● **TASK BRIEF**
Your answer is to be the count alone: the number of lines in the data below where "LaTeX" appears.

● **SUPPLIED DATA**
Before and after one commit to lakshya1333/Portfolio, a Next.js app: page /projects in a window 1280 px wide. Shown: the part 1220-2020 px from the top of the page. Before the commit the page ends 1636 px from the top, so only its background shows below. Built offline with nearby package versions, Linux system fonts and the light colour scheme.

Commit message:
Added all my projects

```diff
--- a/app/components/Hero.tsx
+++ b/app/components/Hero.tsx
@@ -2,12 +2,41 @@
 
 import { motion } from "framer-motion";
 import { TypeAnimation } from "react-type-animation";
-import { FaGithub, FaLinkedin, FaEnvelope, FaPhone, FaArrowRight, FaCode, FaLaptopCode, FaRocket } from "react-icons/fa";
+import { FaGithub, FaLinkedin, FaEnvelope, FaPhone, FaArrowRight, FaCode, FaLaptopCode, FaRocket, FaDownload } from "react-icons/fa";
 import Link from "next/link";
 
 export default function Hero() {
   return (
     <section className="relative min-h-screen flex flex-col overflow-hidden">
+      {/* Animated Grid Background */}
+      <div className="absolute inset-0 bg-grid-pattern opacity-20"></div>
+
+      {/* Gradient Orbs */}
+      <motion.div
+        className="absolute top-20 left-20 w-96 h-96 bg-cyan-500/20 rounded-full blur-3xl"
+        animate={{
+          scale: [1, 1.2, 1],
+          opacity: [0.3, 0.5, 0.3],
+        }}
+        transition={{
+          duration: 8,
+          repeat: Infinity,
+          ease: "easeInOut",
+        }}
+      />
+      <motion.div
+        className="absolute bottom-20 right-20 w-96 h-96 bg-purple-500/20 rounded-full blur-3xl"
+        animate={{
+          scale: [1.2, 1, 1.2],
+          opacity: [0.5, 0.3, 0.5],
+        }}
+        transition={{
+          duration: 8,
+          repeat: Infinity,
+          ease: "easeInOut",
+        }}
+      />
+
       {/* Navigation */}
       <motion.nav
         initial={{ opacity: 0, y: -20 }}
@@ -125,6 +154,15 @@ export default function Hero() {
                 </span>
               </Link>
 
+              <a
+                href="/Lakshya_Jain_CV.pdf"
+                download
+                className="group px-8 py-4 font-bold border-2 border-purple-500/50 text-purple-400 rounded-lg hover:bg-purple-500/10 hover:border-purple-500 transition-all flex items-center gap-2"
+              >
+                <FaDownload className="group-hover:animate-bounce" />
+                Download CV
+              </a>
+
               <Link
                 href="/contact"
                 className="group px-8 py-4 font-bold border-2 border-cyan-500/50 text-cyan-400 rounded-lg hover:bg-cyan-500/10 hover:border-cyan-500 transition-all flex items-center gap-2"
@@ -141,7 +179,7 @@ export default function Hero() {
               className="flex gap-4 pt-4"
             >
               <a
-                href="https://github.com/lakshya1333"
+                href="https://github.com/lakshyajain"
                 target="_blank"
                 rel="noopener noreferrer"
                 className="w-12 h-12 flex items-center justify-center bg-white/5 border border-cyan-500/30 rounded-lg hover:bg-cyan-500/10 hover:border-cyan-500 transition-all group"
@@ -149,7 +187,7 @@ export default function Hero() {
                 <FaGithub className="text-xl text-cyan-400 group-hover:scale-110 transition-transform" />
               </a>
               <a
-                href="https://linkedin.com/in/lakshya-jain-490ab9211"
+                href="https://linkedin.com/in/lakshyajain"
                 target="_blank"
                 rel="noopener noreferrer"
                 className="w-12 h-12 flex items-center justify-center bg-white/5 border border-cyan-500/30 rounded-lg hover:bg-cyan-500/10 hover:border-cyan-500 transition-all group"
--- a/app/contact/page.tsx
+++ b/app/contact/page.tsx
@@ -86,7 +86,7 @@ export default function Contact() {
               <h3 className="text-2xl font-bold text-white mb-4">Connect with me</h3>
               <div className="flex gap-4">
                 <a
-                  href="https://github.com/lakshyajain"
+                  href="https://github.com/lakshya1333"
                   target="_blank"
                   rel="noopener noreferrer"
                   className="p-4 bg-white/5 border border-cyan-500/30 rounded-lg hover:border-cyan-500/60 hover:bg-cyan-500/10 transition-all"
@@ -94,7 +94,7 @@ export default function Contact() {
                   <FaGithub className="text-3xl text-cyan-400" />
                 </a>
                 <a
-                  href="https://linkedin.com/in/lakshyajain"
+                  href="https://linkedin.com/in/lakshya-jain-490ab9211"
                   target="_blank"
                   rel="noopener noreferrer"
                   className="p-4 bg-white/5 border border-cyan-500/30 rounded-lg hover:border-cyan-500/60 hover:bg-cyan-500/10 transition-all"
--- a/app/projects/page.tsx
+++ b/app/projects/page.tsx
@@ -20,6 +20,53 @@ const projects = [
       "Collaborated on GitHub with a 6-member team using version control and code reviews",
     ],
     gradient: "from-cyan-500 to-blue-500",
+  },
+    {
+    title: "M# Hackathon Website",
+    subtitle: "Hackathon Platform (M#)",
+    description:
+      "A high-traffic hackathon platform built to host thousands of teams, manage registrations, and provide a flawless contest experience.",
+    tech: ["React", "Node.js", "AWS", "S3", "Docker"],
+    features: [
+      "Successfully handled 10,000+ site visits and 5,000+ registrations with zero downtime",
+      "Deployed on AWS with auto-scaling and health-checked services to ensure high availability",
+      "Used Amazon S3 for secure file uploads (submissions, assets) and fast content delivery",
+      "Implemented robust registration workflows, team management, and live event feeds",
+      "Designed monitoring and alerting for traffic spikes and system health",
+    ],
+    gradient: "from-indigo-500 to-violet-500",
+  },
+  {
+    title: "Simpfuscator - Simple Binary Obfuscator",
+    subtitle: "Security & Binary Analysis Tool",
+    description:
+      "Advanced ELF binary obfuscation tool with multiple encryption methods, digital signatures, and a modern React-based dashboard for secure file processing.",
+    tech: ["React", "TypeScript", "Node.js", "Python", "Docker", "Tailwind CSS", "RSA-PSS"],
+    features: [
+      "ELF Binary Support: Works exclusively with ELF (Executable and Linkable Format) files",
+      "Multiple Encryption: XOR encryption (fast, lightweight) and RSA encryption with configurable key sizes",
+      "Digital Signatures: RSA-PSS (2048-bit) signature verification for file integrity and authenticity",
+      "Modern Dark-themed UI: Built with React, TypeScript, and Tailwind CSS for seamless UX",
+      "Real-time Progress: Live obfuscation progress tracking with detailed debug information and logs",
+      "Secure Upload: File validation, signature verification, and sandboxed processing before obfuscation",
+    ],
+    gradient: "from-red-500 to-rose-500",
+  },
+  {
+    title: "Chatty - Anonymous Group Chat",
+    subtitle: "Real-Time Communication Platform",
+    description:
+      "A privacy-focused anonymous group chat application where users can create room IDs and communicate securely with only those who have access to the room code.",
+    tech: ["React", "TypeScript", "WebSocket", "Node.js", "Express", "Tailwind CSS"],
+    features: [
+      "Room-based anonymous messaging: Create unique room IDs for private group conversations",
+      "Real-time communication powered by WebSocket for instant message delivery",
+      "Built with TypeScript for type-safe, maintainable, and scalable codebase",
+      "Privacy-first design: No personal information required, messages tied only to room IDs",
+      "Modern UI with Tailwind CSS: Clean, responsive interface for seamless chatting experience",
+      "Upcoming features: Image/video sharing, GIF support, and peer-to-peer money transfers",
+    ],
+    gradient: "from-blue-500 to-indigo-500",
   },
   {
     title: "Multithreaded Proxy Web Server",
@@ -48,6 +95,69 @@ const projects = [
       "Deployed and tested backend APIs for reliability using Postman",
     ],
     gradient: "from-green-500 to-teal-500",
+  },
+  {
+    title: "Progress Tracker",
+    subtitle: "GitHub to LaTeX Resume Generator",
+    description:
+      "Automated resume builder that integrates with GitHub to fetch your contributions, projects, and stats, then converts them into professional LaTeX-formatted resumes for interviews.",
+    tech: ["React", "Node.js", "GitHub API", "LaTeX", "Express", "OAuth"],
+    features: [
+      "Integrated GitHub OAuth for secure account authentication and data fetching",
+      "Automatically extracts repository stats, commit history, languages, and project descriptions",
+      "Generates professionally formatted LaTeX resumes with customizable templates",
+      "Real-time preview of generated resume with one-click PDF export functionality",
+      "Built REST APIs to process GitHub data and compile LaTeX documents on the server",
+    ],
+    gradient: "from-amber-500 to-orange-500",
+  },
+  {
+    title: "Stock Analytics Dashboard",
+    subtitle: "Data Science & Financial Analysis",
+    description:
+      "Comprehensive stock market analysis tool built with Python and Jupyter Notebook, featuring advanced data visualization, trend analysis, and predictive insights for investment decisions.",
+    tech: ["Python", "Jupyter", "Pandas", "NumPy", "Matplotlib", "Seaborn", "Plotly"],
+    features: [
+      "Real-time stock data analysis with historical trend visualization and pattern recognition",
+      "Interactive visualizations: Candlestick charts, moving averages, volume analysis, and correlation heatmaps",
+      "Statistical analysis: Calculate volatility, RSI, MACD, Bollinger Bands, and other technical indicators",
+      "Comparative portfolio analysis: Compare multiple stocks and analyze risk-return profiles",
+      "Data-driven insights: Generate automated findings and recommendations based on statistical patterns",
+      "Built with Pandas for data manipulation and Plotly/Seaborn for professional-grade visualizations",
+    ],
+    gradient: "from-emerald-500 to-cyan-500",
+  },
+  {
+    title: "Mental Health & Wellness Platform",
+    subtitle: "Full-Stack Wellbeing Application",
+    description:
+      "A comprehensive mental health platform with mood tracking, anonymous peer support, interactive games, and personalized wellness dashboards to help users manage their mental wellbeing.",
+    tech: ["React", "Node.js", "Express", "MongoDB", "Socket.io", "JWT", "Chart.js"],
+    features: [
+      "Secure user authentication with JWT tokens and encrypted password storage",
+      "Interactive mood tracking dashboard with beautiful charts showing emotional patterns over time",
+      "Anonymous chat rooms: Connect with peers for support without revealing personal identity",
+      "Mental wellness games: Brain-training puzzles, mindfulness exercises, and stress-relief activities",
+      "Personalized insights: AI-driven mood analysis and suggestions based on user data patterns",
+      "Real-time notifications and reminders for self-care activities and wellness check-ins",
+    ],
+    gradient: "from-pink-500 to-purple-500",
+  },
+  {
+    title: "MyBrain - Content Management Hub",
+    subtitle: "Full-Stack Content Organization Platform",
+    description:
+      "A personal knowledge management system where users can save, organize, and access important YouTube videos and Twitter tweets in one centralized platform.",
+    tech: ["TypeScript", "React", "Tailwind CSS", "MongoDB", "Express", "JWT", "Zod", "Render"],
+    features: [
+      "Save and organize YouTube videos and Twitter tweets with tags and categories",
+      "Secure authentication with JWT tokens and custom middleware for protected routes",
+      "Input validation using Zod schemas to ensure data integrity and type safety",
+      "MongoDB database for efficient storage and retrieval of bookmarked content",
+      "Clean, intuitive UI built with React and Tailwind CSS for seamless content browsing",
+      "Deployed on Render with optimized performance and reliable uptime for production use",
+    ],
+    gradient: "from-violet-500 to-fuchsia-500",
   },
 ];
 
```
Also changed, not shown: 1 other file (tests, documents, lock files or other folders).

● **RESPONSE BOX**
5